Learning more about the history of UCA
Nine years after the assassination of Blessed Oscar Romero, who was killed while celebrating Mass, six Jesuit priests of the UCA and Elba and Celina, the wife and daughter of the UCA’s gardener, were killed in a planned military death squad attack. The most shocking part I learned from this was that the army had tried to pin the blame on the guerrilla fighters, saying they had entered the University grounds and killed them. However, we learnt there was no way it could have been the guerrilla because the army had bases practically surrounding the University campus.
The martyrdom of the UCA Jesuits confirmed for the University that they could have the poor as their central focus and they can dedicate the University to social outreach – educating others on the issues of social injustices and having concern for the poor. The UCA continues to focus on social outreach and working towards a fairer and more equal country for all, especially those who are stuck in the poverty cycle. It does this by educating its students and others about the injustices that still exist.
It was so clear throughout the morning, just how important social justice and having concern for the poor was for this University, and for Omar himself. Having heard such strong passion in his voice when he was explaining the work the UCA had done to try and help improve the situations of those often left marginalised by the government you couldn’t help but be inspired.
Inspired by education
There was so much hope and drive in Omar and his Vice-Rectorate to continue working on social outreach and the education of others, alongside CAFOD. This gives people the ability to learn about their rights, but also to know what has actually happened during the history of their own country.
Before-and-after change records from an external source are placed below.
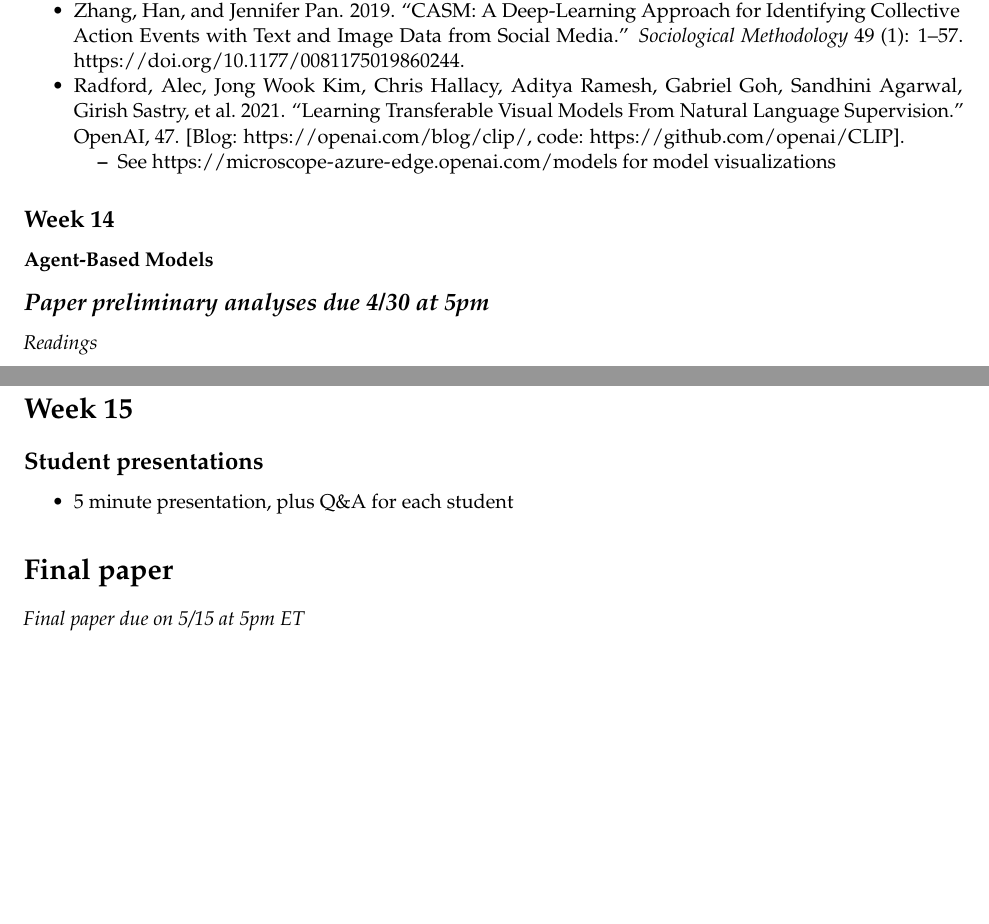
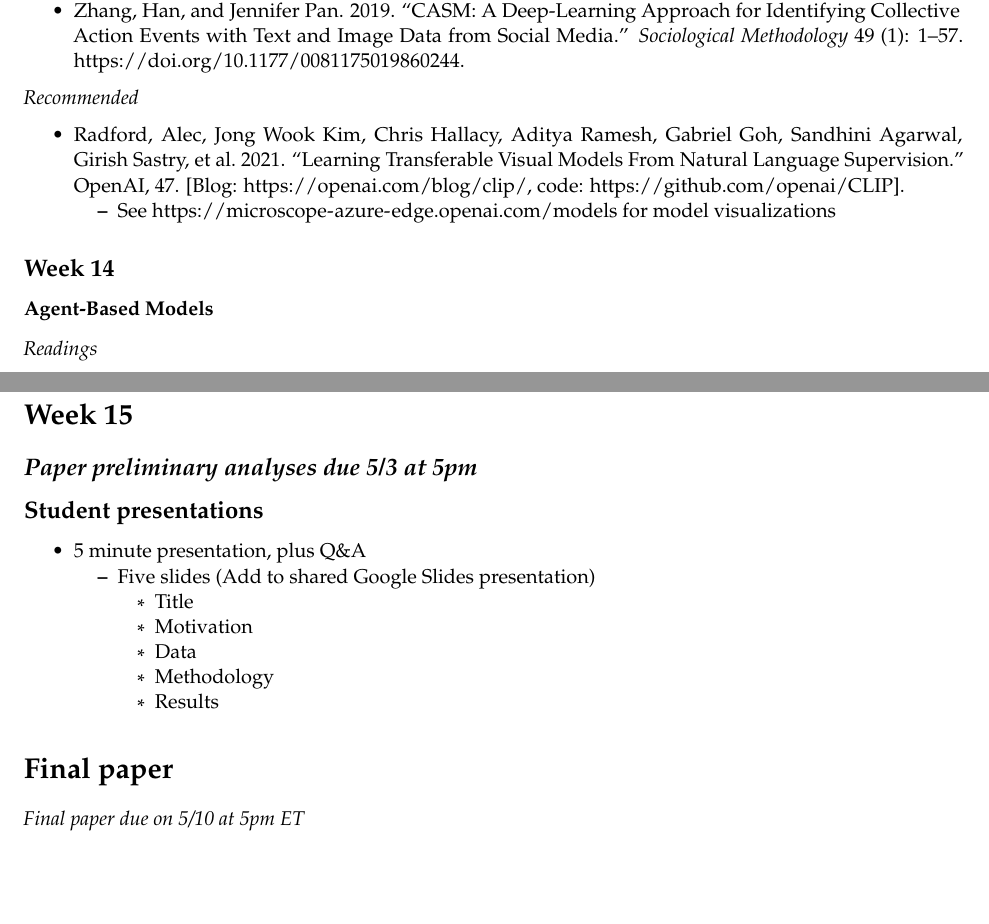
Before and after one commit to t-davidson/computational-sociology, an R Markdown document (syllabus/syllabus.Rmd): two parts of pages 9 and 10 of 10, joined at a grey line, cut so that both start at the same text. The pictures show the output file syllabus/syllabus.pdf that the author committed with the source.

Commit message:
Updated syllabus

```diff
--- a/syllabus/syllabus.Rmd
+++ b/syllabus/syllabus.Rmd
@@ -317,6 +317,9 @@ I will also be making additional accommodations due to the COVID-19 pandemic. If
 - Jean, N., M. Burke, M. Xie, W. M. Davis, D. B. Lobell, and S. Ermon. 2016. “Combining Satellite Imagery and Machine Learning to Predict Poverty.” *Science* 353 (6301): 790–94. https://doi.org/10.1126/science.aaf7894.
 - Gebru, Timnit, Jonathan Krause, Yilun Wang, Duyun Chen, Jia Deng, Erez Lieberman Aiden, and Li Fei-Fei. 2017. “Using Deep Learning and Google Street View to Estimate the Demographic Makeup of Neighborhoods across the United States.” *Proceedings of the National Academy of Sciences* 114 (50): 13108–13. https://doi.org/10.1073/pnas.1700035114.
 - Zhang, Han, and Jennifer Pan. 2019. “CASM: A Deep-Learning Approach for Identifying Collective Action Events with Text and Image Data from Social Media.” *Sociological Methodology* 49 (1): 1–57. https://doi.org/10.1177/0081175019860244.
+
+*Recommended*
+
 - Radford, Alec, Jong Wook Kim, Chris Hallacy, Aditya Ramesh, Gabriel Goh, Sandhini Agarwal, Girish Sastry, et al. 2021. “Learning Transferable Visual Models From Natural Language Supervision.” OpenAI, 47. [Blog: https://openai.com/blog/clip/, code: https://github.com/openai/CLIP].
   - See https://microscope-azure-edge.openai.com/models for model visualizations
 
@@ -337,8 +340,6 @@ I will also be making additional accommodations due to the COVID-19 pandemic. If
 ## Week 14
 ### Agent-Based Models
 
-## *Paper preliminary analyses due 4/30 at 5pm*
-
 *Readings*
 
 - Macy, Michael, and Robert Willer. 2002. “From Factors to Factors: Computational Sociology and Agent-Based Modeling.” *Annual Review of Sociology* 28 (1): 143–66. https://doi.org/10.1146/annurev.soc.28.110601.141117.
@@ -353,10 +354,17 @@ I will also be making additional accommodations due to the COVID-19 pandemic. If
 - Silver, David, Julian Schrittwieser, Karen Simonyan, Ioannis Antonoglou, Aja Huang, Arthur Guez, Thomas Hubert, et al. 2017. “Mastering the Game of Go without Human Knowledge.” *Nature* 550 (7676): 354–59. https://doi.org/10.1038/nature24270.
 
 # Week 15
+
+## *Paper preliminary analyses due 5/3 at 5pm*
+
 ## Student presentations
-- 5 minute presentation, plus Q&A for each student
-
-
+- 5 minute presentation, plus Q&A
+  - Five slides (Add to shared Google Slides presentation)
+    - Title
+    - Motivation
+    - Data
+    - Methodology
+    - Results
 
 # Final paper
-*Final paper due on 5/15 at 5pm ET*
+*Final paper due on 5/10 at 5pm ET*
```
Also changed, not shown: syllabus/syllabus.pdf, syllabus/syllabus.Rmd (6 more changed lines).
It surprised me to hear that very few people are aware of all the events that had occurred during the civil war.
Everything I have learnt from this meeting and the trip as a whole has truly inspired me. The courage some of these people have in sharing their experiences, but also in standing up for and defending these different issues – economic; social; environmental; historical and so on. I am very grateful for CAFOD enabling me to have this experience and everything I have had the privilege to learn about.
Why I am committed to fundraising
I wanted to take what I learnt about CAFOD and its partners further, so on 25 March I will be taking part in the Colchester Half Marathon, to raise funds for CAFOD and St Cassian’s Centre (my Step into the Gap placement). And in an added boost, all donations to CAFOD’s Lent appeal will be doubled by the Uk government up to £5 million, until the 12 May.
Any and all donations are greatly appreciated to keep supporting the work they do. Please donate here.